1 An exchange-traded fund, or ETF, is a marketable security that tracks an index, commodity, bonds, or a basket of assets like an index fund. ETFs trade like common stock on a stock exchange and experience price fluctuations throughout the day as they are bought and sold.

2 Bloomberg.

3 The term liquidity refers ​​to the ability to convert an asset into cash quickly, with minimal impact on the price received.

4 A spread is the difference between the bid and the ask price of a security or asset.

Duration risk measures a bond's price sensitivity to interest rate changes. Bond funds and individual bonds with a longer duration (a measure of the expected life of a security) tend to be more sensitive to changes in interest rates, usually making them more volatile than securities with shorter durations.

Exchange-Traded Funds (ETFs) trade like stocks, are subject to investment risk, and will fluctuate in market value. Unlike mutual funds, ETF shares are bought and sold at market price, which may be higher or lower than the ETF's net asset value. Transactions in shares of ETFs will result in brokerage commissions, which will reduce returns. Fixed income securities may carry one or more of the following risks: credit, interest rate (as interest rates rise bond prices usually fall), inflation and liquidity. Volatility management techniques may result in periods of loss and underperformance, may limit the Fund's ability to participate in rising markets, and may increase transaction costs. Liquidity risk exists when particular investments are difficult to purchase or sell, possibly preventing the sale of these illiquid securities at an advantageous price or time. A lack of liquidity also may cause the value of investments to decline. ​Interest rate risk is a major risk to all bondholders. As rates rise, existing bonds that offer a lower rate of return decline in value because newly issued bonds that pay higher rates are more attractive to investors.

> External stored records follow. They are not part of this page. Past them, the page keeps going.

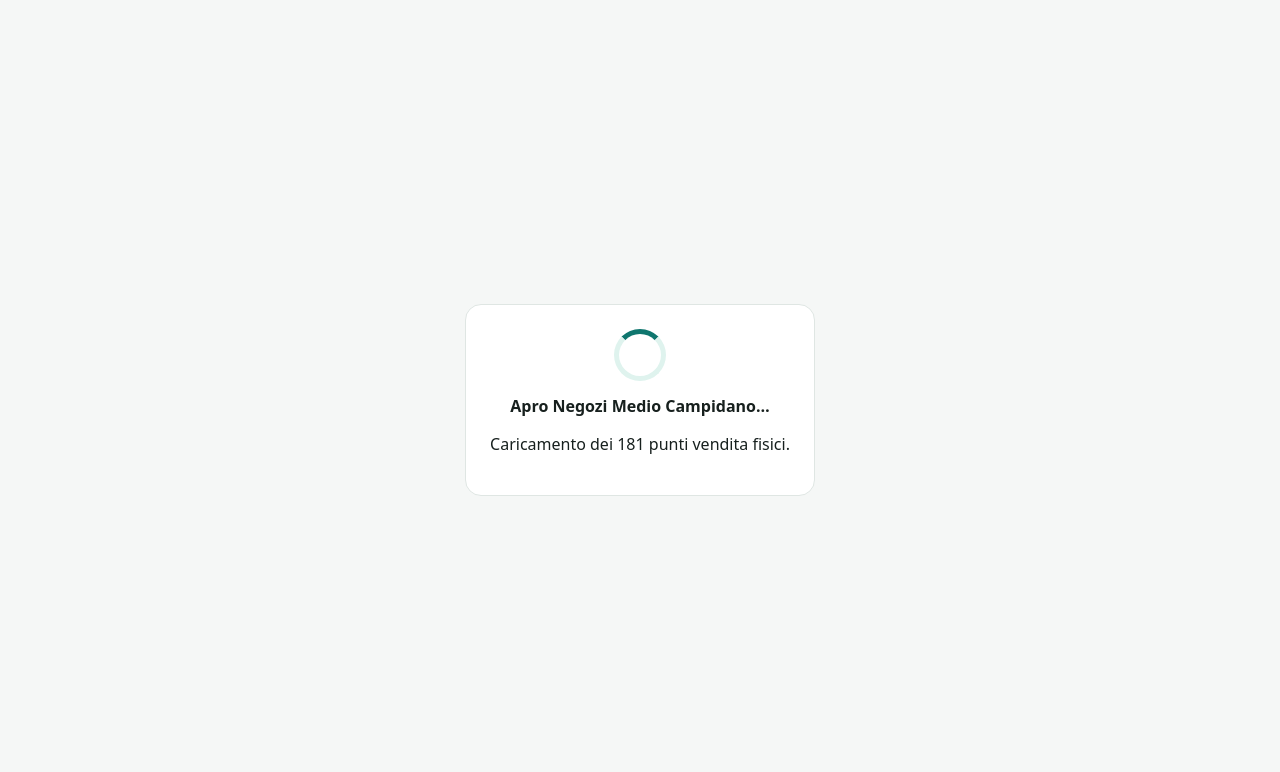
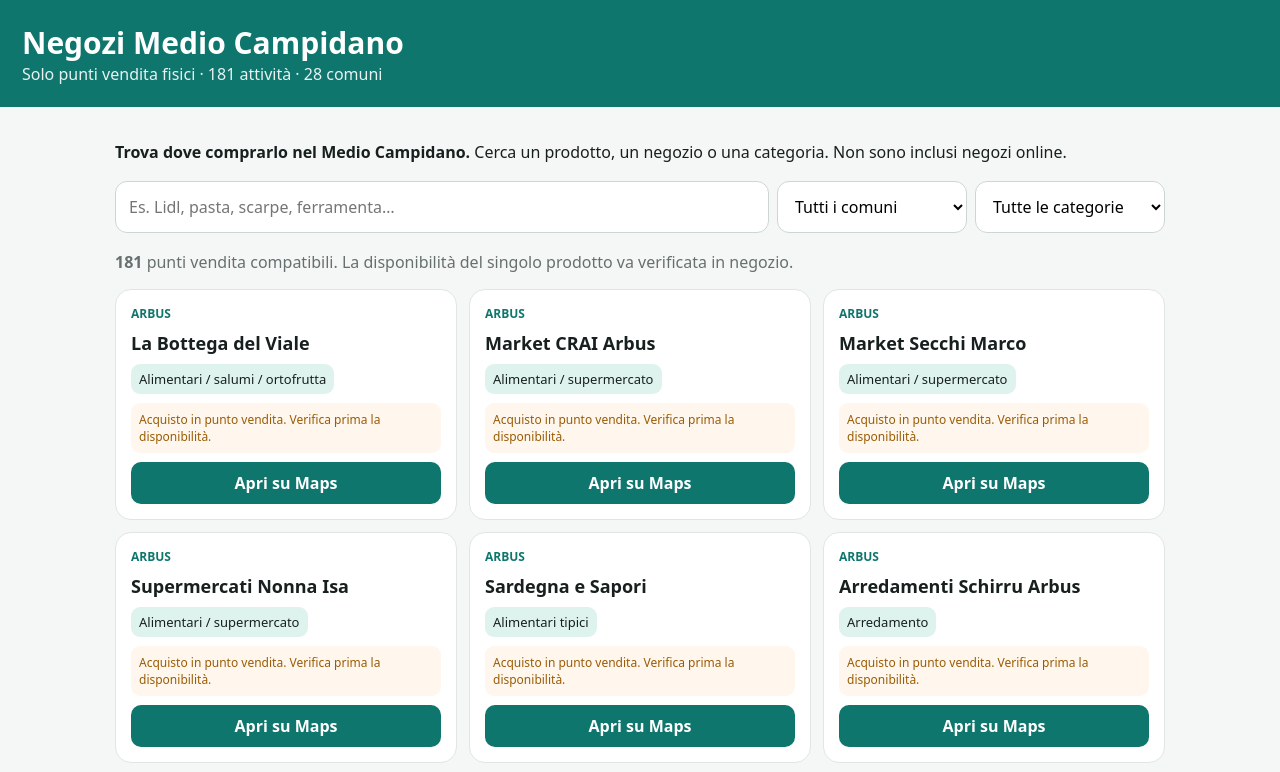
Before and after one commit to sardo81/meteo-arbus-guspini-backend, a plain HTML site: page medio-campidano-web/index.html in a window 1280 px wide. Shown: the top 772 px of the page. Drawn offline with Linux system fonts and the light colour scheme.

Commit message:
Fix app loader script closing tag

```diff
--- a/medio-campidano-web/index.html
+++ b/medio-campidano-web/index.html
@@ -1 +1 @@
-<!doctype html><html lang="it"><head><meta charset="utf-8"><meta name="viewport" content="width=device-width,initial-scale=1"><title>Negozi Medio Campidano</title><style>body{font-family:system-ui;background:#f5f7f6;color:#17201e;display:grid;place-items:center;min-height:100vh;margin:0}.box{background:white;padding:24px;border-radius:16px;border:1px solid #dfe6e3;text-align:center;max-width:520px}.dot{width:42px;height:42px;border:5px solid #dff3ee;border-top-color:#0f766e;border-radius:50%;margin:0 auto 14px;animation:s 1s linear infinite}@keyframes s{to{transform:rotate(360deg)}}</style></head><body><div class="box"><div class="dot"></div><b>Apro Negozi Medio Campidano…</b><p id="m">Caricamento dei 181 punti vendita fisici.</p></div><script>(async()=>{try{const names=['part0.txt','part1.txt','part2.txt','part3.txt'];const parts=await Promise.all(names.map(async n=>{const r=await fetch(n,{cache:'no-store'});if(!r.ok)throw new Error(n+' '+r.status);return r.text()}));const b64=parts.join('').replace(/\s+/g,'');const bin=atob(b64);const bytes=Uint8Array.from(bin,c=>c.charCodeAt(0));let html=new TextDecoder('utf-8').decode(bytes);html=html.replace('</body>','<script src="camera-loader.js?v=20261014-1"><\\/script></body>');document.open();document.write(html);document.close()}catch(e){document.getElementById('m').textContent='Errore di caricamento: '+e.message}})();<\/script></body></html>
+<!doctype html><html lang="it"><head><meta charset="utf-8"><meta name="viewport" content="width=device-width,initial-scale=1"><title>Negozi Medio Campidano</title><style>body{font-family:system-ui;background:#f5f7f6;color:#17201e;display:grid;place-items:center;min-height:100vh;margin:0}.box{background:white;padding:24px;border-radius:16px;border:1px solid #dfe6e3;text-align:center;max-width:520px}.dot{width:42px;height:42px;border:5px solid #dff3ee;border-top-color:#0f766e;border-radius:50%;margin:0 auto 14px;animation:s 1s linear infinite}@keyframes s{to{transform:rotate(360deg)}}</style></head><body><div class="box"><div class="dot"></div><b>Apro Negozi Medio Campidano…</b><p id="m">Caricamento dei 181 punti vendita fisici.</p></div><script>(async()=>{try{const names=['part0.txt','part1.txt','part2.txt','part3.txt'];const parts=await Promise.all(names.map(async n=>{const r=await fetch(n,{cache:'no-store'});if(!r.ok)throw new Error(n+' '+r.status);return r.text()}));const b64=parts.join('').replace(/\s+/g,'');const bin=atob(b64);const bytes=Uint8Array.from(bin,c=>c.charCodeAt(0));let html=new TextDecoder('utf-8').decode(bytes);html=html.replace('</body>','<script src="camera-loader.js?v=20261014-1"><\\/script></body>');document.open();document.write(html);document.close()}catch(e){document.getElementById('m').textContent='Errore di caricamento: '+e.message}})();</script></body></html>
```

Investing involves risk, including the risk of loss. Investment risk exists with equity, fixed income, and alternative investments. There is no assurance that any investment will meet its performance objectives or that losses will be avoided.

Unlike typical exchange-traded funds, there are no indexes that an active ETF attempts to track or replicate. Thus, the ability of an active ETF to achieve its objectives will depend on the effectiveness of the portfolio manager. Transactions in shares of ETFs will result in brokerage commissions, which will reduce returns.

This material is provided for informational purposes only and should not be construed as investment advice. The views and opinions expressed above may change based on market and other conditions. There can be no assurance that developments will transpire as forecasted.